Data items
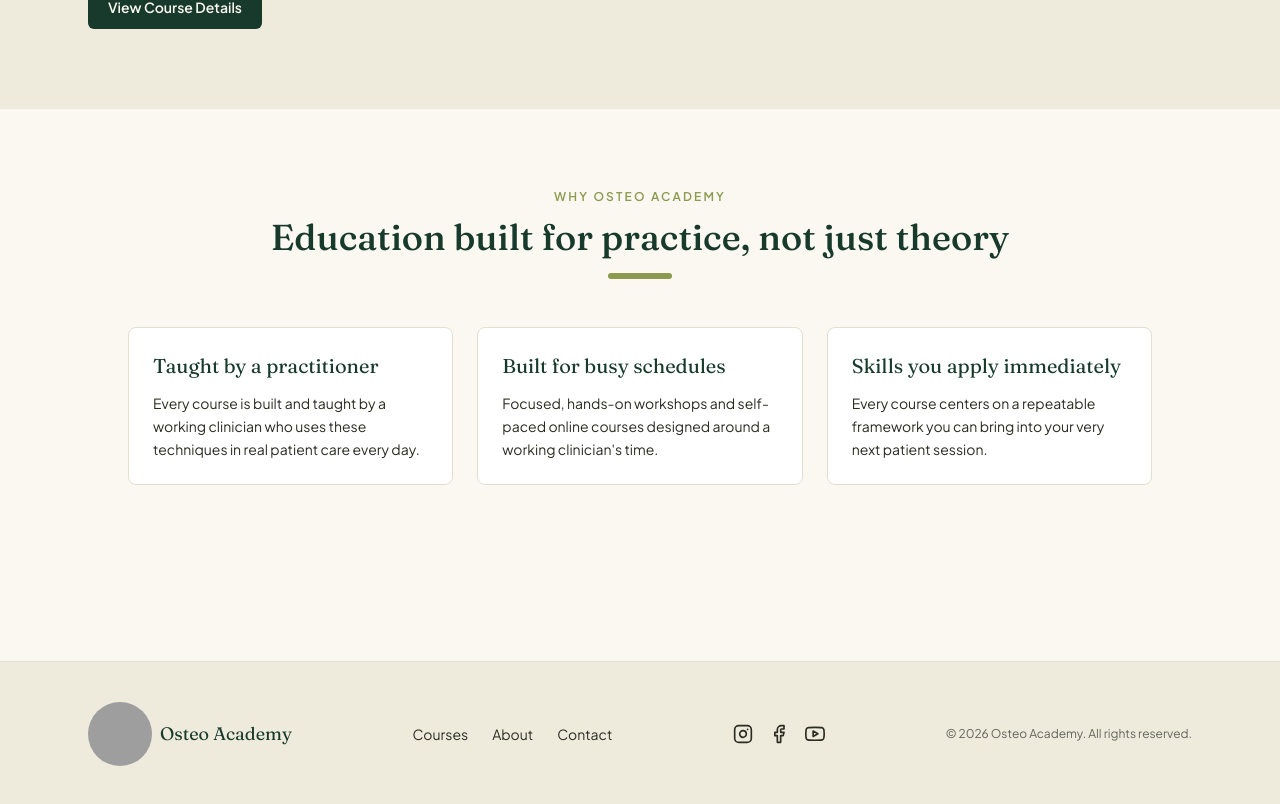
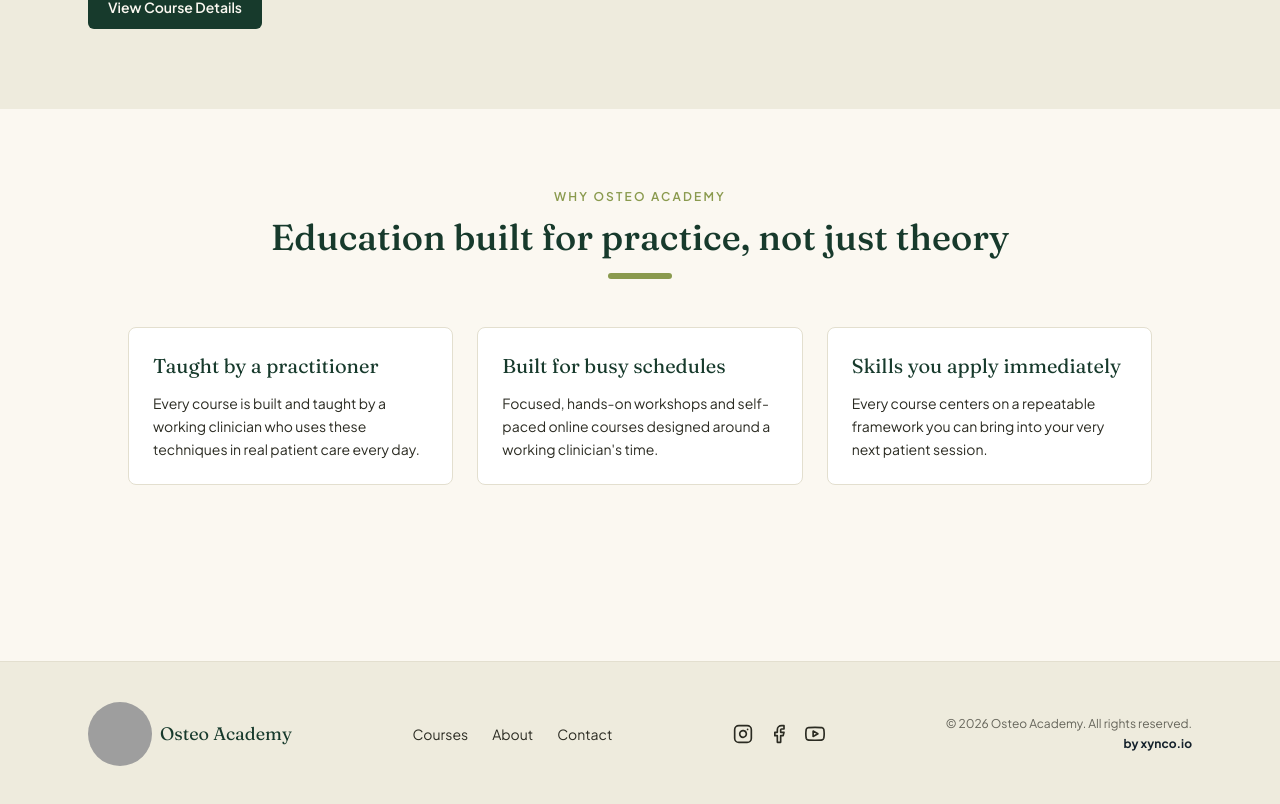
Before and after one commit to xyncosam/osteoacademy, a Next.js app: page / in a window 1280 px wide. Shown: the part 1496-2300 px from the top of the page. Built offline with nearby package versions, Linux system fonts and the light colour scheme; grey boxes are pictures that could not be loaded.

Commit message:
feat: add 'by xynco.io' credit to the footer
Styled in xynco's bold navy wordmark color, linking out to xynco.io.

```diff
--- a/components/layout/Footer.tsx
+++ b/components/layout/Footer.tsx
@@ -21,7 +21,17 @@ export function Footer() {
           <Link href="/contact" className="hover:text-sage-500">Contact</Link>
         </nav>
         <SocialLinks />
-        <p className="text-xs text-ink-900/70">&copy; {year} Osteo Academy. All rights reserved.</p>
+        <div className="flex flex-col items-center gap-1 text-xs text-ink-900/70 md:items-end">
+          <p>&copy; {year} Osteo Academy. All rights reserved.</p>
+          <a
+            href="https://xynco.io"
+            target="_blank"
+            rel="noopener noreferrer"
+            className="font-bold text-[#14212B] hover:opacity-80"
+          >
+            by xynco.io
+          </a>
+        </div>
       </Container>
     </footer>
   )
```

◆ **Exercise directions**: Where does the string "text" appear in the records above? Return every line that holds it.

◆ **Task answer**:
           <Link href="/contact" className="hover:text-sage-500">Contact</Link>
-        <p className="text-xs text-ink-900/70">&copy; {year} Osteo Academy. All rights reserved.</p>
+        <div className="flex flex-col items-center gap-1 text-xs text-ink-900/70 md:items-end">
+            className="font-bold text-[#14212B] hover:opacity-80"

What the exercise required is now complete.